▶ [Prompt]:
Copy every line of the data exactly, keeping out any picture.

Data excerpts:
/---

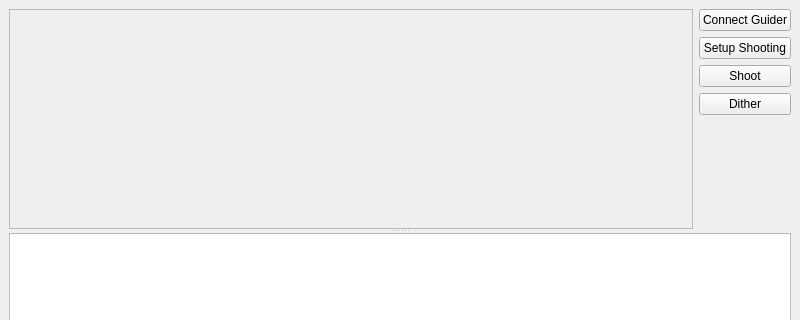
This is dslr-qt-shooter/ui/dslr_shooter_window.ui in Edlward/GalaxyHunter as Qt 5 draws it before an edit; both pictures show x 0 to 800 and y 0 to 320 of the 800 by 600 pixel window. The edited form follows.
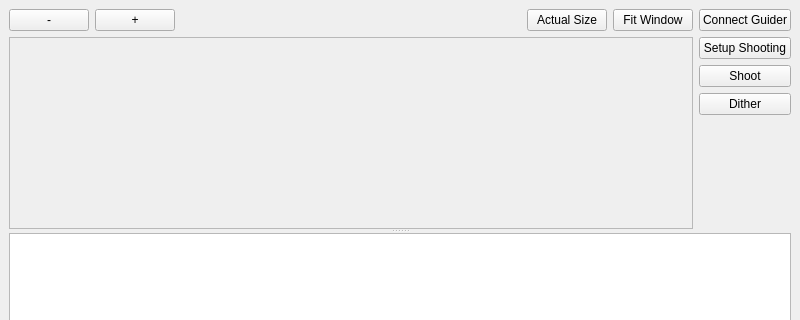
This is the edited form.

Commit message: first draft for zooming

Diff of the .ui file:
```diff
--- a/dslr-qt-shooter/ui/dslr_shooter_window.ui
+++ b/dslr-qt-shooter/ui/dslr_shooter_window.ui
@@ -14,50 +14,60 @@
    <string>MainWindow</string>
   </property>
   <widget class="QWidget" name="centralwidget">
-   <layout class="QVBoxLayout" name="verticalLayout_3">
-    <item>
+   <layout class="QGridLayout" name="gridLayout_3">
+    <item row="0" column="0">
      <widget class="QSplitter" name="splitter">
       <property name="orientation">
        <enum>Qt::Vertical</enum>
       </property>
-      <widget class="QWidget" name="">
-       <layout class="QHBoxLayout" name="horizontalLayout">
+      <widget class="QWidget" name="layoutWidget">
+       <layout class="QGridLayout" name="gridLayout_2">
+        <item row="0" column="0">
+         <layout class="QHBoxLayout" name="horizontalLayout_2">
         <item>
-         <widget class="QScrollArea" name="scrollArea">
-          <property name="widgetResizable">
-           <bool>true</bool>
-          </property>
-          <widget class="QWidget" name="scrollAreaWidgetContents">
-           <property name="geometry">
-            <rect>
-             <x>0</x>
-             <y>0</y>
-             <width>678</width>
-             <height>207</height>
-            </rect>
-           </property>
-           <layout class="QVBoxLayout" name="verticalLayout_2">
+           <widget class="QPushButton" name="zoomOut">
+            <property name="text">
+             <string>-</string>
+            </property>
+           </widget>
+          </item>
+          <item>
+           <widget class="QPushButton" name="zoomIn">
+            <property name="text">
+             <string>+</string>
+            </property>
+           </widget>
+          </item>
             <item>
-             <widget class="QLabel" name="image">
-              <property name="sizePolicy">
-               <sizepolicy hsizetype="Preferred" vsizetype="Preferred">
-                <horstretch>0</horstretch>
-                <verstretch>3</verstretch>
-               </sizepolicy>
-              </property>
+           <spacer name="horizontalSpacer">
+            <property name="orientation">
+             <enum>Qt::Horizontal</enum>
+            </property>
+            <property name="sizeHint" stdset="0">
+             <size>
+              <width>40</width>
+              <height>20</height>
+             </size>
+            </property>
+           </spacer>
+          </item>
+          <item>
+           <widget class="QPushButton" name="zoomActualSize">
               <property name="text">
-               <string/>
-              </property>
-              <property name="scaledContents">
-               <bool>true</bool>
+             <string>Actual Size</string>
+            </property>
+           </widget>
+          </item>
+          <item>
+           <widget class="QPushButton" name="zoomFit">
+            <property name="text">
+             <string>Fit Window</string>
               </property>
              </widget>
             </item>
            </layout>
-          </widget>
-         </widget>
         </item>
-        <item>
+        <item row="0" column="1" rowspan="2">
          <layout class="QVBoxLayout" name="verticalLayout">
           <item>
            <widget class="QPushButton" name="connectLinGuider">
@@ -96,6 +106,41 @@
           </item>
          </layout>
         </item>
+        <item row="1" column="0">
+         <widget class="QScrollArea" name="scrollArea">
+          <property name="widgetResizable">
+           <bool>true</bool>
+          </property>
+          <widget class="QWidget" name="scrollAreaWidgetContents">
+           <property name="geometry">
+            <rect>
+             <x>0</x>
+             <y>0</y>
+             <width>665</width>
+             <height>194</height>
+            </rect>
+           </property>
+           <layout class="QGridLayout" name="gridLayout">
+            <item row="0" column="0">
+             <widget class="QLabel" name="image">
+              <property name="sizePolicy">
+               <sizepolicy hsizetype="Ignored" vsizetype="Ignored">
+                <horstretch>0</horstretch>
+                <verstretch>0</verstretch>
+               </sizepolicy>
+              </property>
+              <property name="text">
+               <string/>
+              </property>
+              <property name="scaledContents">
+               <bool>true</bool>
+              </property>
+             </widget>
+            </item>
+           </layout>
+          </widget>
+         </widget>
+        </item>
        </layout>
       </widget>
       <widget class="QTextBrowser" name="logWindow">
@@ -105,6 +150,12 @@
          <verstretch>0</verstretch>
         </sizepolicy>
        </property>
+       <property name="minimumSize">
+        <size>
+         <width>782</width>
+         <height>0</height>
+        </size>
+       </property>
       </widget>
      </widget>
     </item>
```
Lines whose indentation alone changed are shown as unchanged. The commit also changes 2 other files.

\---

▶ [Expected output]:
This is dslr-qt-shooter/ui/dslr_shooter_window.ui in Edlward/GalaxyHunter as Qt 5 draws it before an edit; both pictures show x 0 to 800 and y 0 to 320 of the 800 by 600 pixel window. The edited form follows.
This is the edited form.

Commit message: first draft for zooming

Diff of the .ui file:
```diff
--- a/dslr-qt-shooter/ui/dslr_shooter_window.ui
+++ b/dslr-qt-shooter/ui/dslr_shooter_window.ui
@@ -14,50 +14,60 @@
    <string>MainWindow</string>
   </property>
   <widget class="QWidget" name="centralwidget">
-   <layout class="QVBoxLayout" name="verticalLayout_3">
-    <item>
+   <layout class="QGridLayout" name="gridLayout_3">
+    <item row="0" column="0">
      <widget class="QSplitter" name="splitter">
       <property name="orientation">
        <enum>Qt::Vertical</enum>
       </property>
-      <widget class="QWidget" name="">
-       <layout class="QHBoxLayout" name="horizontalLayout">
+      <widget class="QWidget" name="layoutWidget">
+       <layout class="QGridLayout" name="gridLayout_2">
+        <item row="0" column="0">
+         <layout class="QHBoxLayout" name="horizontalLayout_2">
         <item>
-         <widget class="QScrollArea" name="scrollArea">
-          <property name="widgetResizable">
-           <bool>true</bool>
-          </property>
-          <widget class="QWidget" name="scrollAreaWidgetContents">
-           <property name="geometry">
-            <rect>
-             <x>0</x>
-             <y>0</y>
-             <width>678</width>
-             <height>207</height>
-            </rect>
-           </property>
-           <layout class="QVBoxLayout" name="verticalLayout_2">
+           <widget class="QPushButton" name="zoomOut">
+            <property name="text">
+             <string>-</string>
+            </property>
+           </widget>
+          </item>
+          <item>
+           <widget class="QPushButton" name="zoomIn">
+            <property name="text">
+             <string>+</string>
+            </property>
+           </widget>
+          </item>
             <item>
-             <widget class="QLabel" name="image">
-              <property name="sizePolicy">
-               <sizepolicy hsizetype="Preferred" vsizetype="Preferred">
-                <horstretch>0</horstretch>
-                <verstretch>3</verstretch>
-               </sizepolicy>
-              </property>
+           <spacer name="horizontalSpacer">
+            <property name="orientation">
+             <enum>Qt::Horizontal</enum>
+            </property>
+            <property name="sizeHint" stdset="0">
+             <size>
+              <width>40</width>
+              <height>20</height>
+             </size>
+            </property>
+           </spacer>
+          </item>
+          <item>
+           <widget class="QPushButton" name="zoomActualSize">
               <property name="text">
-               <string/>
-              </property>
-              <property name="scaledContents">
-               <bool>true</bool>
+             <string>Actual Size</string>
+            </property>
+           </widget>
+          </item>
+          <item>
+           <widget class="QPushButton" name="zoomFit">
+            <property name="text">
+             <string>Fit Window</string>
               </property>
              </widget>
             </item>
            </layout>
-          </widget>
-         </widget>
         </item>
-        <item>
+        <item row="0" column="1" rowspan="2">
          <layout class="QVBoxLayout" name="verticalLayout">
           <item>
            <widget class="QPushButton" name="connectLinGuider">
@@ -96,6 +106,41 @@
           </item>
          </layout>
         </item>
+        <item row="1" column="0">
+         <widget class="QScrollArea" name="scrollArea">
+          <property name="widgetResizable">
+           <bool>true</bool>
+          </property>
+          <widget class="QWidget" name="scrollAreaWidgetContents">
+           <property name="geometry">
+            <rect>
+             <x>0</x>
+             <y>0</y>
+             <width>665</width>
+             <height>194</height>
+            </rect>
+           </property>
+           <layout class="QGridLayout" name="gridLayout">
+            <item row="0" column="0">
+             <widget class="QLabel" name="image">
+              <property name="sizePolicy">
+               <sizepolicy hsizetype="Ignored" vsizetype="Ignored">
+                <horstretch>0</horstretch>
+                <verstretch>0</verstretch>
+               </sizepolicy>
+              </property>
+              <property name="text">
+               <string/>
+              </property>
+              <property name="scaledContents">
+               <bool>true</bool>
+              </property>
+             </widget>
+            </item>
+           </layout>
+          </widget>
+         </widget>
+        </item>
        </layout>
       </widget>
       <widget class="QTextBrowser" name="logWindow">
@@ -105,6 +150,12 @@
          <verstretch>0</verstretch>
         </sizepolicy>
        </property>
+       <property name="minimumSize">
+        <size>
+         <width>782</width>
+         <height>0</height>
+        </size>
+       </property>
       </widget>
      </widget>
     </item>
```
Lines whose indentation alone changed are shown as unchanged. The commit also changes 2 other files.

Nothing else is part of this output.